Pixar Storyboard Artist, Emma Coats, was once quoted as saying: "Coincidences to get characters into trouble are great; coincidences to get them out of it are cheating." Every film relies on some sort of convenience at one point or another - it's essential in progressing the story. But sometimes they take one step too far and work themselves into a corner, where the only solution to escape is through inexplicable timing and boundless illogicality. It isn't always a bad thing, and more often than not, audiences can bite their tongue and suspend their disbelief if it is achieved in a well-executed manner. Other times, it's just glaringly obvious. While the films on this list aren't all necessarily bad - in fact some are very good - they employed much contradiction and convenience in order to close their narratives. They made us cringe, they made us laugh... but every single one of them made us question just how the hell it was possible as we turned to a friend and muttered: "Yeah, as if that would happen in real life!"

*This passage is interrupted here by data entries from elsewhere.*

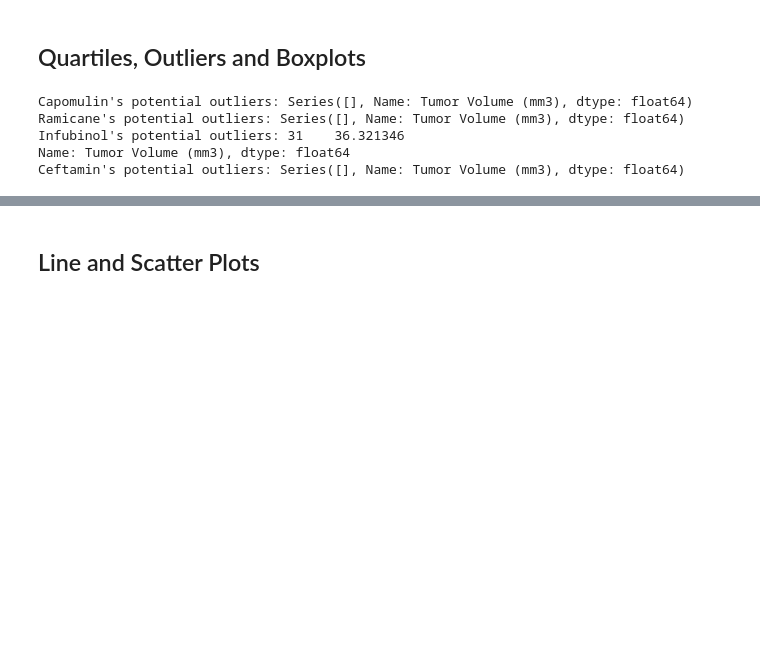
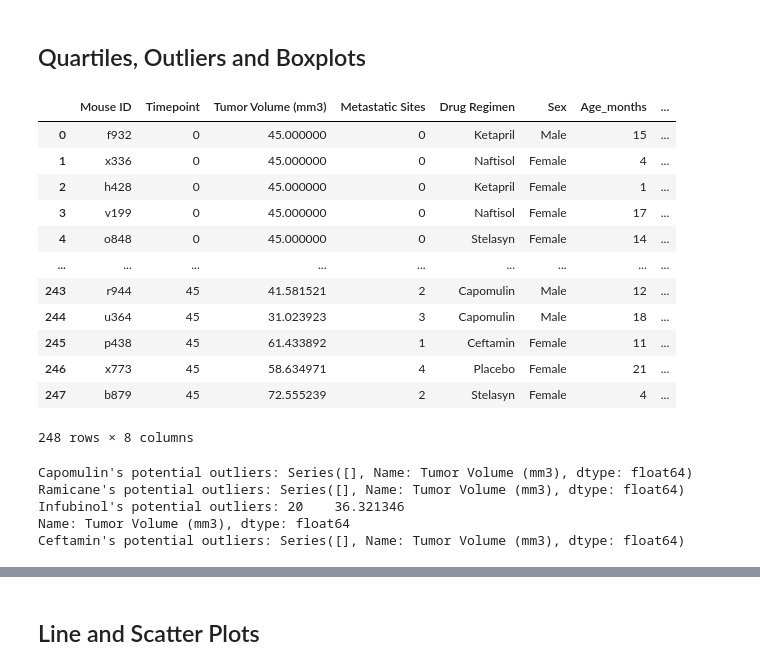
Before and after one commit to HGShelton/matplotlib_challenge, a Jupyter notebook: Pymaceuticals/pymaceuticals_starter.ipynb, the cells around one changed output, grey strips where cells are left out. Saved outputs shown, nothing was run; the diff lists cells and outputs as text; code cells hidden in the pictures; blank space fills up the shorter version.

```diff
--- a/Pymaceuticals/pymaceuticals_starter.ipynb
+++ b/Pymaceuticals/pymaceuticals_starter.ipynb
@@ -185,31 +185,63 @@ plt.axis('equal');
 # %%
 # Calculate the final tumor volume of each mouse across four of the treatment regimens:
 # Capomulin, Ramicane, Infubinol, and Ceftamin
 
 # Start by getting the last (greatest) timepoint for each mouse
-
+max_timepoint = clean_results.groupby('Mouse ID')['Timepoint'].max()
+max_timepoint
 
 # Merge this group df with the original DataFrame to get the tumor volume at the last timepoint
+merge_results = pd.merge(clean_results, max_timepoint, on=['Mouse ID', 'Timepoint'])
+merge_results
+# %% [output]
+|  | Mouse ID | Timepoint | Tumor Volume (mm3) | Metastatic Sites | Drug Regimen | Sex | Age_months | ... |
+| 0 | f932 | 0 | 45.000000 | 0 | Ketapril | Male | 15 | ... |
+| 1 | x336 | 0 | 45.000000 | 0 | Naftisol | Female | 4 | ... |
+| 2 | h428 | 0 | 45.000000 | 0 | Ketapril | Female | 1 | ... |
+| 3 | v199 | 0 | 45.000000 | 0 | Naftisol | Female | 17 | ... |
+| 4 | o848 | 0 | 45.000000 | 0 | Stelasyn | Female | 14 | ... |
+| ... | ... | ... | ... | ... | ... | ... | ... | ... |
+| 243 | r944 | 45 | 41.581521 | 2 | Capomulin | Male | 12 | ... |
+| 244 | u364 | 45 | 31.023923 | 3 | Capomulin | Male | 18 | ... |
+| 245 | p438 | 45 | 61.433892 | 1 | Ceftamin | Female | 11 | ... |
+| 246 | x773 | 45 | 58.634971 | 4 | Placebo | Female | 21 | ... |
+| 247 | b879 | 45 | 72.555239 | 2 | Stelasyn | Female | 4 | ... |
+248 rows × 8 columns
 # %%
 # Put treatments into a list for for loop (and later for plot labels)
-
+treatments = ['Capomulin', 'Ramicane', 'Infubinol', 'Ceftamin']
 
 # Create empty list to fill with tumor vol data (for plotting)
-
+tumor_vol_data = []
 
 # Calculate the IQR and quantitatively determine if there are any potential outliers.
+    # use Xpert Learning Assistant to help identify coded needed to write'treatment data', potential outliers, and
+    # to locate rows that contain mice for each drug
+    # add subset
 
+    # Determine outliers using upper and lower bounds
+
+for treatment in treatments:
+    treatment_data = merge_results[merge_results['Drug Regimen'] == treatment]['Tumor Volume (mm3)']
+    quartiles = treatment_data.quantile([.25,.5,.75])
+    Q1 = quartiles[0.25]
+    Q3 = quartiles[0.75]
+    IQR = Q3 - Q1
+    lower_bound = Q1 - 1.5 * IQR
+    upper_bound = Q3 + 1.5 * IQR
+
+    potential_outliers = treatment_data[(treatment_data < lower_bound) | (treatment_data > upper_bound)]
+    print(f"{treatment}'s potential outliers: {potential_outliers}")
 
     # Locate the rows which contain mice on each drug and get the tumor volumes
+    treatment_data2 = merge_results[merge_results['Drug Regimen'] == treatment]
+    tumor_volumes = treatment_data2['Tumor Volume (mm3)'].tolist()
 
-
-    # add subset
-
-
-    # Determine outliers using upper and lower bounds
+    # print(f"Drug: {treatment}")
+    # print(tumor_volumes, sep=', ')
 # %% [output]
 Capomulin's potential outliers: Series([], Name: Tumor Volume (mm3), dtype: float64)
 Ramicane's potential outliers: Series([], Name: Tumor Volume (mm3), dtype: float64)
-Infubinol's potential outliers: 31    36.321346
+Infubinol's potential outliers: 20    36.321346
 Name: Tumor Volume (mm3), dtype: float64
 Ceftamin's potential outliers: Series([], Name: Tumor Volume (mm3), dtype: float64)
```
Also changed, not shown: parts of 3 cells of this notebook, 1 other file.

8. Detective Loki Accidentally Catches The Killer In The Act - PrisonersFor the most part, Prisoners is an enjoyable film. Hugh Jackman and Jake Gyllenhaal lead a strong ensemble cast in the search for two missing girls - and we go along with vested interest. When Keller discovers the killer is dear Aunt Holly, we buy it (even if it is a little too neatly put together) and wonder how Detective Loki will come to the same conclusion. Will he piece together that her husband is the corpse under the priest's house? No, he'll stumble across her poisoning Anna when he pops over to inform her he's found her missing nephew. Seriously? This is the pay-off? Two and a half hours of solid detective work ends in him walking in at a highly-inconvenient time for Aunt Holly and a highly-convenient time for the plot. The little girl comes through safe and sound (how did Loki not crash on the way to the hospital?) and all is well... sort of; Keller still finds himself at the bottom of a literal hole after digging the metaphorical one for the entire movie.